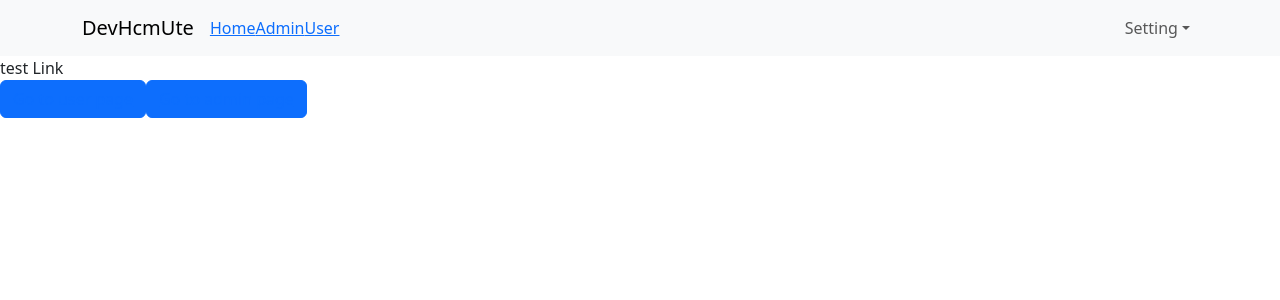
Repository: nnbxxx/React-Untimate
Page: /
An editor plug-in stored every save of this project. The page is shown before and after the next save, followed by the edit.
The browser window is 1280 px wide. The pictures show the whole page.
The project was rebuilt for these pictures with package versions that can differ from the ones it lists, and the page was loaded fresh each time. Also part of the build but not shown: src/components/User/User.js, src/components/Admin/Admin.js.

Above is the page before, as saved 2023-04-11 16:35:40.

### src/index.js
import React from "react";
import ReactDOM from "react-dom/client";
import App from "./App";
import reportWebVitals from "./reportWebVitals";
import { Provider } from "react-redux";
import store from "./redux/store";
import "bootstrap/dist/css/bootstrap.min.css";
import User from "./components/User/User";
import Admin from "./components/Admin/Admin";
import {
  createBrowserRouter,
  RouterProvider,
  BrowserRouter,
  Route,
  Routes,
} from "react-router-dom";
const root = ReactDOM.createRoot(document.getElementById("root"));
root.render(
  <Provider store={store}>
    {/* <React.StrictMode> */}
    <BrowserRouter>
      <Routes>
        <Route path='/' element={<App />} />
        <Route path='users' element={<User />} />
        <Route path='admins' element={<Admin />} />
      </Routes>
    </BrowserRouter>

    {/* </React.StrictMode> */}
  </Provider>
);

// If you want to start measuring performance in your app, pass a function
// to log results (for example: reportWebVitals(console.log))
// or send to an analytics endpoint. Learn more: https://bit.ly/CRA-vitals
reportWebVitals();

### src/App.js
import { Button } from "react-bootstrap";
import "./App.scss";
import Header from "./components/Header/Header";
import { Link } from "react-router-dom";

const App = () => {
  return (
    <div className='app-container'>
      <Header />
      <div>
        test Link
        <div>
          <Button>
            <Link to='./users'>Go to user page</Link>
          </Button>
          <Button>
            <Link to='./admins'>Go to admin page</Link>
          </Button>
        </div>
      </div>
    </div>
  );
};

export default App;

### src/App.scss
body {
  padding: 0;
  margin: 0;
  font-family: -apple-system, BlinkMacSystemFont, "Segoe UI", "Roboto", "Oxygen",
    "Ubuntu", "Cantarell", "Fira Sans", "Droid Sans", "Helvetica Neue",
    sans-serif;
  -webkit-font-smoothing: antialiased;
  -moz-osx-font-smoothing: grayscale;
}

### src/components/Header/Header.js
import Container from "react-bootstrap/Container";
import Nav from "react-bootstrap/Nav";
import Navbar from "react-bootstrap/Navbar";
import NavDropdown from "react-bootstrap/NavDropdown";
import { Link } from "react-router-dom";

const Header = () => {
  return (
    <Navbar bg='light' expand='lg'>
      <Container>
        <Navbar.Brand href='/'>DevHcmUte</Navbar.Brand>
        <Navbar.Toggle aria-controls='basic-navbar-nav' />
        <Navbar.Collapse id='basic-navbar-nav'>
          <Nav className='me-auto'>
            <Link to='/'>Home</Link>
            <Link to='./admins'>Admin</Link>
            <Link to='./users'>User</Link>
          </Nav>
          <Nav>
            <NavDropdown title='Setting' id='basic-nav-dropdown'>
              <NavDropdown.Item href='#action/3.1'>Log in</NavDropdown.Item>
              <NavDropdown.Item href='#action/3.2'>Log out</NavDropdown.Item>
              <NavDropdown.Item href='#action/3.3'>Profile</NavDropdown.Item>
              <NavDropdown.Divider />
              <NavDropdown.Item href='#action/3.4'>
                Separated link
              </NavDropdown.Item>
            </NavDropdown>
          </Nav>
        </Navbar.Collapse>
      </Container>
    </Navbar>
  );
};

export default Header;

Loaded but not shown: public/index.html (common file); src/reportWebVitals.js (common file); src/redux/store.js (common file); src/redux/reducer/rootReducer.js (common file); src/redux/reducer/counterReducer.js (common file); src/redux/action/counterAction.js (common file)

After the next save:
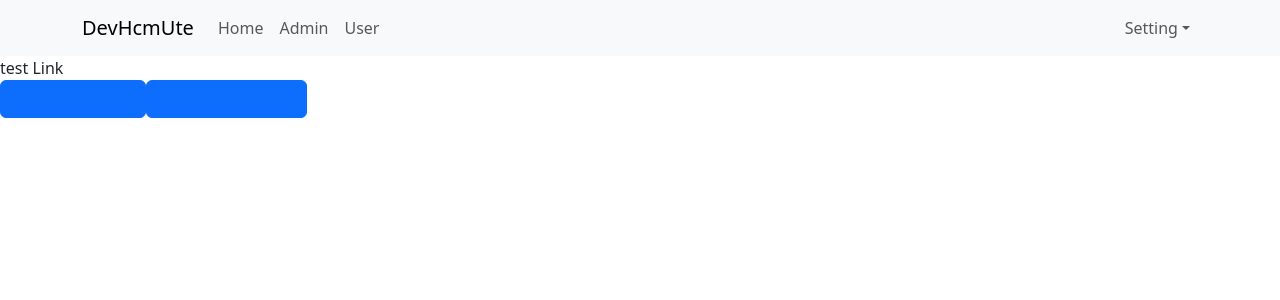
Saved 53 s later.
--- a/src/components/Header/Header.js
+++ b/src/components/Header/Header.js
@@ -12,9 +12,15 @@ const Header = () => {
         <Navbar.Toggle aria-controls='basic-navbar-nav' />
         <Navbar.Collapse id='basic-navbar-nav'>
           <Nav className='me-auto'>
-            <Link to='/'>Home</Link>
-            <Link to='./admins'>Admin</Link>
-            <Link to='./users'>User</Link>
+            <Link to='/' className='nav-link'>
+              Home
+            </Link>
+            <Link to='./admins' className='nav-link'>
+              Admin
+            </Link>
+            <Link to='./users' className='nav-link'>
+              User
+            </Link>
           </Nav>
           <Nav>
             <NavDropdown title='Setting' id='basic-nav-dropdown'>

§ §

• REQUIRED ACTION: Could you give again exactly the lines from the line containing "--- a/src/components/Header/Header.js" through the final line of the data above, and no others?

• ANSWER SPACE:
--- a/src/components/Header/Header.js
+++ b/src/components/Header/Header.js
@@ -12,9 +12,15 @@ const Header = () => {
         <Navbar.Toggle aria-controls='basic-navbar-nav' />
         <Navbar.Collapse id='basic-navbar-nav'>
           <Nav className='me-auto'>
-            <Link to='/'>Home</Link>
-            <Link to='./admins'>Admin</Link>
-            <Link to='./users'>User</Link>
+            <Link to='/' className='nav-link'>
+              Home
+            </Link>
+            <Link to='./admins' className='nav-link'>
+              Admin
+            </Link>
+            <Link to='./users' className='nav-link'>
+              User
+            </Link>
           </Nav>
           <Nav>
             <NavDropdown title='Setting' id='basic-nav-dropdown'>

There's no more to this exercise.